However, simplifying Combat to include just one probability and just one resolution, e.g. Amber, where combat can usually be seen as Predetermined, with a fairly Bimodal decision handed down by the GM-as-Judge. Many find this dissatisfying because something that has deep consequences for their character is handled quickly, with little recourse to alternatives.
I think there is a need for a balance between the desire for control over destiny and Cumulative results, with speed and reduction of multiple atomic resolutions. But I'm going to save Combat-specific discussions for later, and look instead at all the other interactions possible in games.
I feel that RPGs rely too much on chance, on Random methods. I think most RPGs go too 'atomic' in tasks, i.e.
You _must_ pick the lock for this chest to get inside. Failure=never opens.
A more organic solution is:
There is a locked chest. It has good stuff inside.
Here is where players can then apply what their characters are good at. Picking locks, demolitions, carpentry, brute force, removing hinges, etc.
In the children-as-PCs "Priceless" (run as tabletop and LARP, available from Rogue Publishing), skills are given as: "Good at", "Kinda can", and "Can't do". If you're Good at something, you don't need to roll. If you Can't do it, well, you have to come up with another way. If you're Kinda, it's up to the GM to decide (often with a die roll).
Having such 'absolute scale with a middle ground' really helps distinguish when the characters are acting competently and when they are knowingly going out on a limb. It makes the games tend towards the Predestined school of thought, but the middle ground adds some Randomness.
The GM (as in any game) can then apply Fated situations simply by fiat. Fiat is, I'd wager, about the only way Fated can be done in any system-- that is when you have to trust that the GM knows more about the world than anyone else.
In practice, with "Priceless", in over 20 runs the 'fear of failure' was minimized yet the players clearly felt challenged by situations. I think "problem solving" dominated over rules and stat-checking. Thus it focuses on role-play. Which in turn meant power-gamers were able to get their 'fix' by acquiring resources or through weasel-game playing (i.e. working contrary to other players for personal benefit), rather than via mechanics abuse.

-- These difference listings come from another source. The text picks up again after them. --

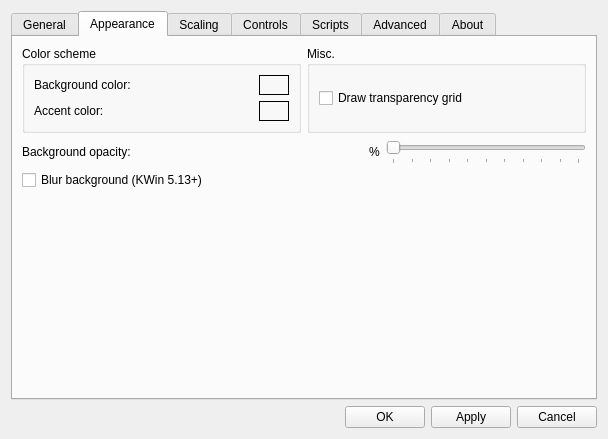
Qt form gui/dialogs/settingsdialog.ui (do-i/thumbgrid) before a commit.
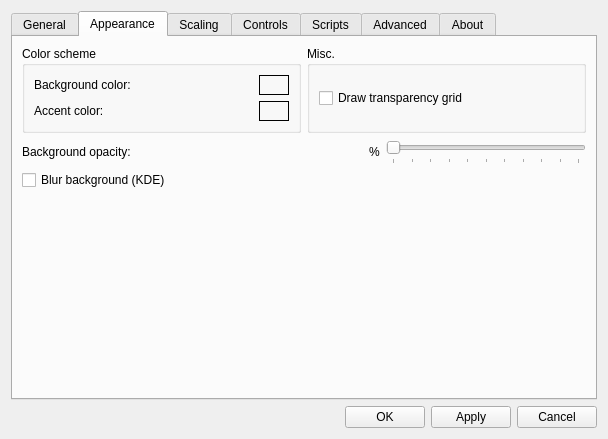
The same form after that commit. Icons and pictures are not drawn. Custom widgets are drawn as their Qt base class.

Commit message: Don't mention kwin 5.13 as blur works on older versions too.

```diff
--- a/gui/dialogs/settingsdialog.ui
+++ b/gui/dialogs/settingsdialog.ui
@@ -828,7 +828,7 @@
        <item>
         <widget class="QCheckBox" name="blurBackgroundCheckBox">
          <property name="text">
-          <string>Blur background (KWin 5.13+)</string>
+          <string>Blur background (KDE)</string>
          </property>
         </widget>
        </item>
```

Mind you, that was with pre-gens. For a character creation system that works similarly, well, email me if you want to publish it.
My friend Larry Hols, on his game design email list, suggests that all games have this "middle ground" between absolute success and failure, but that how well-defined and how broad the "middle ground" is crucially defines the game.
Often rules discussion come down to issues of "Simplicity" or "Realism" or "Granularity". I think a better way to look at rules is in how Organic they are; how much results flow naturally. A good result in an RPG should be Organic in that it is:
The use of elements internal to the game generally involves how seamless the underlying mechanics are, without raising issues of their complexity. Retrospective believability confirms the fact that the results are not felt to be unexplainable, even if the explanation isn't immediately forthcoming (and one could argue fulfills the 'dramatic' or storytelling aspect of the game). And being satisfying is the 'game' aspect: games should be satisfying or they aren't worth doing. Self-completeness ties up the set, for neatness' sake.
And in retrospect, I've raised a lot of issues here that go beyond one column. I look forward to seeing people's comments, and hope to discuss the concept of Organic in future works (either here or in paid material).
Until next month,